Want to talk about cleaning up your data?
3 steps to clean your manufacturing production process data
Putting a method in place that ensures the data from your manufacturing production process is clean is more about managing people than data, because it is the action (or inaction) of people that creates bad data. Here are the fundamental steps in creating a process that keeps your data clean and believable.
- Use the data every day. This may sound silly, but it is the absolute foundation of good data. If the data isn’t used every day, mistakes can go unnoticed for weeks or months. This means the people introducing bad data into the system don’t know they are doing anything wrong. And then they keep doing it and the data becomes riddled with errors.
- Rely on the data. If you don’t rely on the data, I would question if you really need it. Keeping data clean requires some effort. That effort is only worth it if you rely on the data and find it useful (see #1). A cardiologist relies on data about a patient’s arteries because serious decisions are made using that data. If you’re not relying on the data to make decisions, you won’t care if it’s wrong and consequently won’t be motivated to fix it. Your mindset has to be to eliminate bad data. Without this mindset, you will just skip over the bad data.
- Find the root cause of any error and eliminate the cause. This is where it gets interesting. I understand it’s easier to say “eliminate the cause” than it is to do it. Solutions for fixing bad data will depend on the problem, but keep this basic framework in mind: If people know that others are relying on the information they are entering in the system, they do a better job. That’s why it’s important to use and rely on the information every day. Your reliance on the information translates to relying on other people. Those other people don’t want to be a problem, so they focus on doing the right thing. After a little bit of time, this attitude becomes part of the culture.
Here is an example of using these three steps to keep data clean for manufacturing industry production processes. Most companies we work with want accurate work order costing. Some achieve this goal, but many do not. In most cases, the problem is inaccurate labor reporting. Trying to make labor reporting more accurate usually doesn’t lead to great results because the data isn’t being used every day by production. To fix this, we introduce efficiency reports that provide a score as to how well a department is running. What’s the data used to provide this score? Standard rates compared to actual rates; and the actual rates come from labor reporting. Now there is a motivation for the data to be accurate. In addition, supervisors get daily reports of all the labor tickets for their employees for the previous shift. They need to fix any errors and sign off on the report. This makes everyone responsible, and it creates an environment where mistakes are addressed right away. The result is clean data.

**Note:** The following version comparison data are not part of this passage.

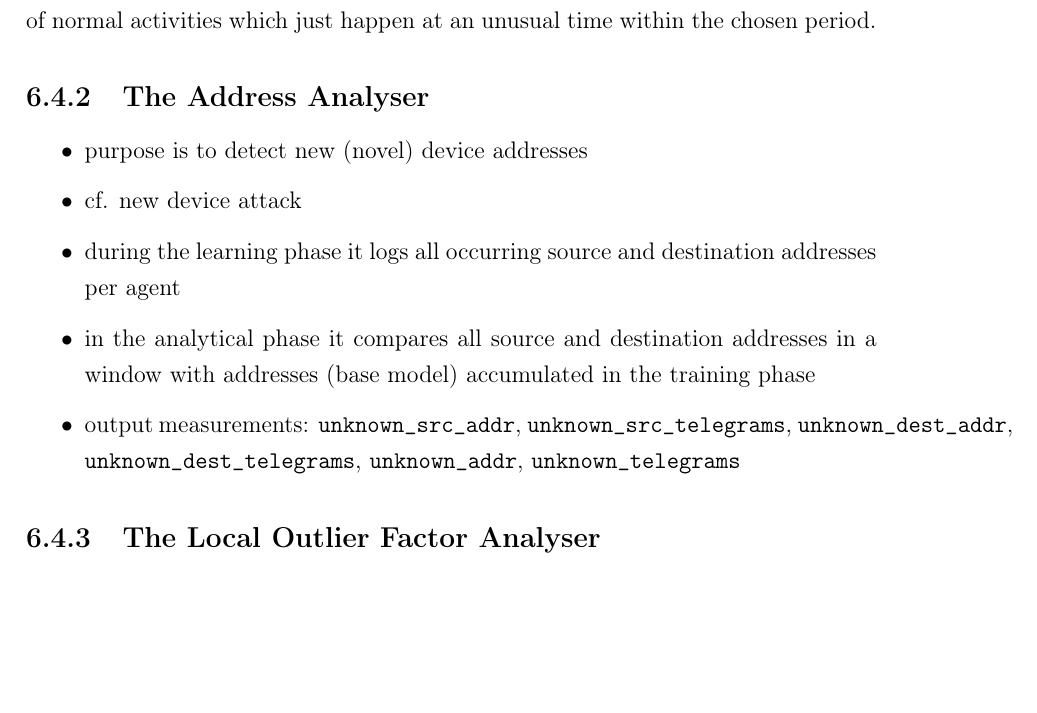
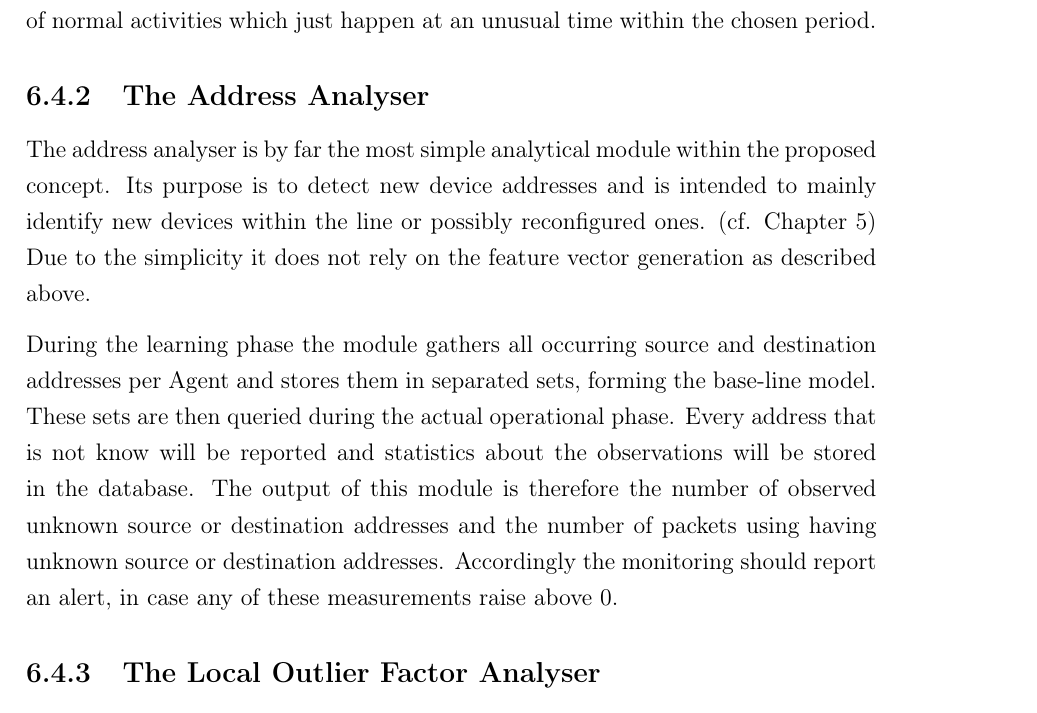
Before and after one commit to FreakyBytes/master-thesis, a LaTeX thesis (tex/master-thesis-peters.tex, which reads tex/chapter/500-concept.tex): part of page 45 of 65, cut so that both start at the same text, the shorter picture padded with empty space. Compiled offline with pdfLaTeX.

Commit message:
addr anal concept

```diff
--- a/tex/chapter/500-concept.tex
+++ b/tex/chapter/500-concept.tex
@@ -316,6 +316,7 @@ Additionally, one dimension will encode the time passed within a seasonal period
 \subsection{The Address Analyser}
 \label{sec:concept:anal:addr}
 
+\begin{comment}
 \begin{itemize}
 	\item purpose is to detect new (novel) device addresses
 	\item cf. new device attack
@@ -323,6 +324,16 @@ Additionally, one dimension will encode the time passed within a seasonal period
 	\item in the analytical phase it compares all source and destination addresses in a window with addresses (base model) accumulated in the training phase
 	\item output \glspl{idbmeasurement}: \code{unknown\_src\_addr}, \code{unknown\_src\_telegrams}, \code{unknown\_dest\_addr}, \code{unknown\_dest\_telegrams}, \code{unknown\_addr}, \code{unknown\_telegrams}
 \end{itemize}
+\end{comment}
+
+The address analyser is by far the most simple analytical module within the proposed concept.
+Its purpose is to detect new device addresses and is intended to mainly identify new devices within the line or possibly reconfigured ones. (cf. Chapter~\ref{sec:methods})
+Due to the simplicity it does not rely on the feature vector generation as described above.
+
+During the learning phase the module gathers all occurring source and destination addresses per Agent and stores them in separated sets, forming the base-line model.
+These sets are then queried during the actual operational phase. Every address that is not know will be reported and statistics about the observations will be stored in the database.
+The output of this module is therefore the number of observed unknown source or destination addresses and the number of packets using having unknown source or destination addresses.
+Accordingly the monitoring should report an alert, in case any of these measurements raise above 0.
 
 \subsection{The Local Outlier Factor Analyser}
 \label{sec:concept:anal:lof}
```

Making an effort to clean up your data, and keep it clean, will help you believe what your reports tell you (the good and the bad). If you want more advice on how to get rid of bad data, contact me.